A precocious writer, she began putting together short books about pets at age 6, adapted Edgar Allan Poe’s “The Murders in the Rue Morgue” into a play, and studied at the Jewish day school Ramaz. She also faced crippling depression that sometimes left her unable to get out of bed.
Wurtzel graduated from Harvard College in 1989, after receiving a college journalism award from Rolling Stone for her stories in the student-run Crimson newspaper. She was fired from a Dallas Morning News internship amid accusations of plagiarism but soon found work as a music critic, and began turning an unpublished 20,000-word article about Harvard into a personal account of depression.
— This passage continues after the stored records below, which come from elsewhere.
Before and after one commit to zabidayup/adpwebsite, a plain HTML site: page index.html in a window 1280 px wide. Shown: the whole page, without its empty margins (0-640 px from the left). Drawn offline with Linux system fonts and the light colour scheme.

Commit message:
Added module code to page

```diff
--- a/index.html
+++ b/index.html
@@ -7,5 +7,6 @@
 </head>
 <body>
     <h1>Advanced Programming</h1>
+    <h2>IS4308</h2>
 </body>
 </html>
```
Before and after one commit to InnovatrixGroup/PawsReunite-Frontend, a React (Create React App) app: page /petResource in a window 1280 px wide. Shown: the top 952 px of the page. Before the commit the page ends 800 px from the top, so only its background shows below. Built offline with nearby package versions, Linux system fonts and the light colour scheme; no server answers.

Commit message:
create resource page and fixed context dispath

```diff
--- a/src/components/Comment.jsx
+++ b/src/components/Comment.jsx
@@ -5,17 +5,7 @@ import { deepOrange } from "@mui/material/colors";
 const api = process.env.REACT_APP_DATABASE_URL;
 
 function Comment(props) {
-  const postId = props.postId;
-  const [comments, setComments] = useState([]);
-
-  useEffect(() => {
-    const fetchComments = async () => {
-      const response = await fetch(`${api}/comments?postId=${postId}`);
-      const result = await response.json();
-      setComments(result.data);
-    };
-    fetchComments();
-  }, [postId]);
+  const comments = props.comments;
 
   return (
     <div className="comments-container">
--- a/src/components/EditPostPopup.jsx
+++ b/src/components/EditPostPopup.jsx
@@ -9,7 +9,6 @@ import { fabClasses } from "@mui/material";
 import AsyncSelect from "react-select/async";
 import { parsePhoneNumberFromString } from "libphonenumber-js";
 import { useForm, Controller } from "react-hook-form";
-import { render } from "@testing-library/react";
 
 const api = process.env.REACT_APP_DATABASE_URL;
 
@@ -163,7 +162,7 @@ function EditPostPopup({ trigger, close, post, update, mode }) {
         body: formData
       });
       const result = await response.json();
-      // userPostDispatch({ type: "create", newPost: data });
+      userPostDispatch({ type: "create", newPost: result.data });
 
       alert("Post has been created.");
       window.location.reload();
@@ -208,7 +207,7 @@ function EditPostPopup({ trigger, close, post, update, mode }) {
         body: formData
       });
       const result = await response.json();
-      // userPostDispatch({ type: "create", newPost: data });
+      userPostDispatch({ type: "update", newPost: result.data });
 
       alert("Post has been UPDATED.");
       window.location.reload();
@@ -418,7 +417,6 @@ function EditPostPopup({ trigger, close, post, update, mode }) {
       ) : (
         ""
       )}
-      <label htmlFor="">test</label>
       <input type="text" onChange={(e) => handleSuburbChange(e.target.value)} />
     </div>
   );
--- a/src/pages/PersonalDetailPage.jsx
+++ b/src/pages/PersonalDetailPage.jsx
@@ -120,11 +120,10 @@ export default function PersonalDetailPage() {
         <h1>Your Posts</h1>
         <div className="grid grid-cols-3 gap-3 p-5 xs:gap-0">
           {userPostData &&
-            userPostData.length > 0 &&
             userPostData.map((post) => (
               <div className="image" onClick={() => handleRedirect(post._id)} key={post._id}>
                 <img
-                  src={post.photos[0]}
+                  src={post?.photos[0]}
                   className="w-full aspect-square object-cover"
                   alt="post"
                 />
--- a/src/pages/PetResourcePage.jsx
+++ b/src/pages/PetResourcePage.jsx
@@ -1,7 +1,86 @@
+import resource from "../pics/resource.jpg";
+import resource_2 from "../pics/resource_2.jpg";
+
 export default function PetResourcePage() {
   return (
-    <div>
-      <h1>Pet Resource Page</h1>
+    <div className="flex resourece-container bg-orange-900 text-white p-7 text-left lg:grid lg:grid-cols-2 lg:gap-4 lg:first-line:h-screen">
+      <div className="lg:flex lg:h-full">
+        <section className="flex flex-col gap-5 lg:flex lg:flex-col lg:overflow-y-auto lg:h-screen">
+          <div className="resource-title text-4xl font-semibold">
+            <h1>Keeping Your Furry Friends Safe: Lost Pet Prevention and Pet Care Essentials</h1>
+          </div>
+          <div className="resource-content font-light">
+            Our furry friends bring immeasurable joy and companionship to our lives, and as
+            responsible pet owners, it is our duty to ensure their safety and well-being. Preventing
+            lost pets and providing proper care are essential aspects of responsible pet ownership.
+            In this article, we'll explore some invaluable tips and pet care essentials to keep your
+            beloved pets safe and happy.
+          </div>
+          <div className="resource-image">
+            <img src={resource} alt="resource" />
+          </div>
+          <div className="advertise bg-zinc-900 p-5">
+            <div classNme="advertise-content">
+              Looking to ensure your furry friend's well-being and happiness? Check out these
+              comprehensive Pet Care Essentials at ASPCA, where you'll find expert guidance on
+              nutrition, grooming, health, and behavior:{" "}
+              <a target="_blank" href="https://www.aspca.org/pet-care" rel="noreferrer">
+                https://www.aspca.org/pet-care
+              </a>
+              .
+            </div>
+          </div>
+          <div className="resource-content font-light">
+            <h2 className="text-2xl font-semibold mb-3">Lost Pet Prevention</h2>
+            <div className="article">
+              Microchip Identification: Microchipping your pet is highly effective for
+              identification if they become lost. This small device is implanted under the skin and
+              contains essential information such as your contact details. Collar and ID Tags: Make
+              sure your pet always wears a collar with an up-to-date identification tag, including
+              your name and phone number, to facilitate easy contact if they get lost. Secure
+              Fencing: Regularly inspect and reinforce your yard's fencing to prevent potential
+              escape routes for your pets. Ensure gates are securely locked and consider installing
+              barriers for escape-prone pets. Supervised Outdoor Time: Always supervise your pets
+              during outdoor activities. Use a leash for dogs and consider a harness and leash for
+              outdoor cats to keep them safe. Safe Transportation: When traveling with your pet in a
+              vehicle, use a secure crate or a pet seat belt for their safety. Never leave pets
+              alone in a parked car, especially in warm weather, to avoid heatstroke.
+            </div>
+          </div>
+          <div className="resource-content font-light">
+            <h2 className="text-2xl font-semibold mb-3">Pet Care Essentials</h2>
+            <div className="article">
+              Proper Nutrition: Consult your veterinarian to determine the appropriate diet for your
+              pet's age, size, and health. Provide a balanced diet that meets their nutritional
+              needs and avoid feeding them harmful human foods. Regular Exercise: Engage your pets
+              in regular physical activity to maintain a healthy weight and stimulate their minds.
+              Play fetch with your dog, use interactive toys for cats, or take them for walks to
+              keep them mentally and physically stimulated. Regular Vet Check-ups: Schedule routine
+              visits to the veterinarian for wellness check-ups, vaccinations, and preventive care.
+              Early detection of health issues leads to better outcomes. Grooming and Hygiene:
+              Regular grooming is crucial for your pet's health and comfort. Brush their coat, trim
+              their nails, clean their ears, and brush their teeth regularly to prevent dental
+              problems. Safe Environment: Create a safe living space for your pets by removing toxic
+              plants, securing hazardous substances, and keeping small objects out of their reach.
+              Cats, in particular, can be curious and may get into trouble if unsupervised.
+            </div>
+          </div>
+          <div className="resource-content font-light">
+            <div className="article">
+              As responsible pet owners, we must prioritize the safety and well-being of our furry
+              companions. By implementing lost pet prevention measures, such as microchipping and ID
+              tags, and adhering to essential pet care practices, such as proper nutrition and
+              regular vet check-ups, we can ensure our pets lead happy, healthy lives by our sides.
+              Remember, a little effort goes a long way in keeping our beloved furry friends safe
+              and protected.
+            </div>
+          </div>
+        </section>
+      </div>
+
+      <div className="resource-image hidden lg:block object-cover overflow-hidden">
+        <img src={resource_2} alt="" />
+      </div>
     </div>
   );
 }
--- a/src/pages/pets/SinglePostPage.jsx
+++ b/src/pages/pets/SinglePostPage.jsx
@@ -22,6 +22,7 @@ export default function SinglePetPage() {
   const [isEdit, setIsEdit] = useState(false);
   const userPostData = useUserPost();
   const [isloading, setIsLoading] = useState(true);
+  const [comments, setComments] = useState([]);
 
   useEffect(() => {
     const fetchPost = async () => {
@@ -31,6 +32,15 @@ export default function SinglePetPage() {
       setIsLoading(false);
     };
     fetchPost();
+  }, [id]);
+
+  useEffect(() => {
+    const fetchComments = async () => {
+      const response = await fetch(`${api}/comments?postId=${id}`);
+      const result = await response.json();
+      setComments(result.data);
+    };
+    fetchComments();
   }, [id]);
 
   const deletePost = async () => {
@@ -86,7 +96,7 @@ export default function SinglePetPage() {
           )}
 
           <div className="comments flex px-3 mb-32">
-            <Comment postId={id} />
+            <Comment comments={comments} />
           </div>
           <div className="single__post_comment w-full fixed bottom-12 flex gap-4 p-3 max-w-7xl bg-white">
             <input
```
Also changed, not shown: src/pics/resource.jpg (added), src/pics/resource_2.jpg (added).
“I was encouraged to either turn it into a novel or make it more of a sociological study of depression in young people or something,” she later told the Crimson. Originally titled “I Hate Myself and I Want to Die,” it was changed to “Prozac Nation” at the insistence of her editor, and adapted into a 2001 movie starring Christina Ricci.
Wurtzel also published an advice book, “Radical Sanity” (1999, later known as “The Bitch Rules” and “The Secret of Life”). After receiving her law degree in 2008, she wrote about intellectual property law in the 2015 book “Creatocracy.” She married Freed that year in a ceremony presided over by her friend and law-firm boss David Boies.
She later separated from her husband, but the couple remained close. In addition to Freed, of Manhattan, survivors include her mother, of Manhattan and Fort Lauderdale.
In a 2013 essay for New York magazine, Wurtzel wrote that she was “fortunate to have been well paid for an almost pathological honesty,” a kind of unfiltered openness to the world that she found impossible to live without it.
“I have always made choices without considering the consequences, because I know all I get is now,” she concluded. “Maybe I get later, too, but I will deal with that later. I choose pleasure over what is practical. I may be the only person who ever went to law school on a lark. And I wonder what I was thinking about with all those other larks, my beautiful larks, larks flying away.”